FRED SANDBACK – PEDESTRIAN SPACE
Fred Sandback was born in 1943 in Bronxville, New York. After receiving a BA in philosophy at Yale University, he studied sculpture at Yale School of Art and Architecture. In 1981 the Dia Art Foundation initiated and maintained a museum of Sandback’s work, the Fred Sandback Museum in Winchendon, Massachusetts, which was open until 1996. His work is permanently on view at Dia:Beacon. Sandback died in 2003. A complete exhibition history and bibliography is available online at fredsandbackarchive.org.

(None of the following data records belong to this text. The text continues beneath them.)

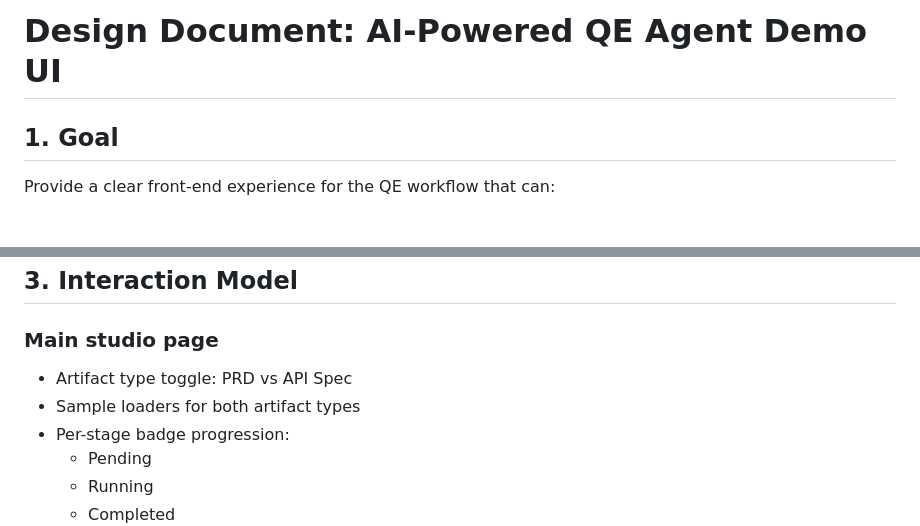
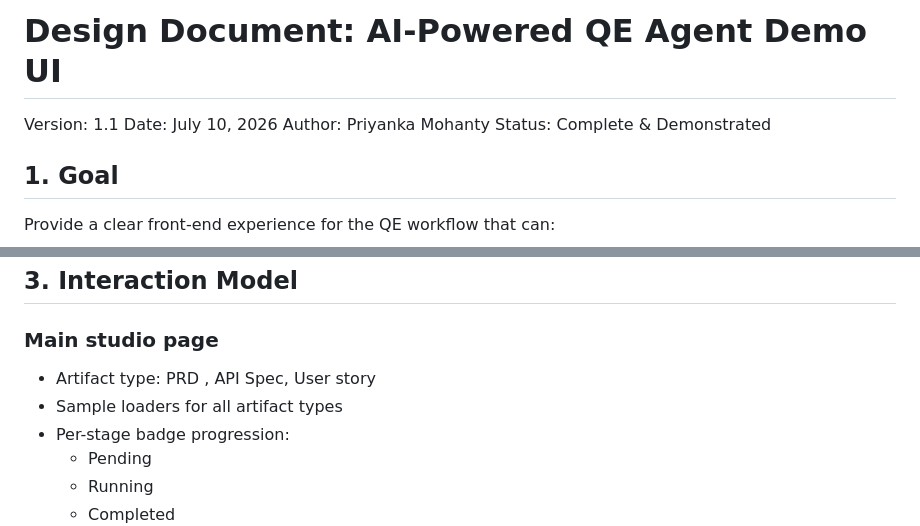
Before and after one commit to priyankamohanty06/QE-Agents-Demo, a Markdown page: DESIGN_DOC.md, 2 parts joined by grey strips. Drawn GitHub-style; blank space fills up the shorter version.

Commit message:
Revise design document with new version and details
Updated version, date, author, and status in the design document. Modified artifact type options and sample loaders.

```diff
--- a/DESIGN_DOC.md
+++ b/DESIGN_DOC.md
@@ -1,5 +1,8 @@
 # Design Document: AI-Powered QE Agent Demo UI
-
+Version: 1.1
+Date: July 10, 2026
+Author: Priyanka Mohanty
+Status: Complete & Demonstrated
 ## 1. Goal
 Provide a clear front-end experience for the QE workflow that can:
 - accept a PRD or API spec,
@@ -26,8 +29,8 @@ The UI treats the workflow output as a single execution context with nested sect
 
 ## 3. Interaction Model
 ### Main studio page
-- Artifact type toggle: PRD vs API Spec
-- Sample loaders for both artifact types
+- Artifact type: PRD , API Spec, User story
+- Sample loaders for all artifact types
 - Per-stage badge progression:
   - Pending
   - Running
```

Sandback is known for sculptures that outlined planes and volumes in space. Though he employed metal wire and elastic cord early in his career, the artist soon dispensed with mass and weight by using acrylic yarn to create works that address their physical surroundings, the “pedestrian space,” as Sandback called it, of everyday life. By stretching lengths of yarn horizontally, vertically, or diagonally at different scales and in varied configurations, the artist developed a singular body of work that elaborated on the phenomenological experience of space and volume with unwavering consistency and ingenuity.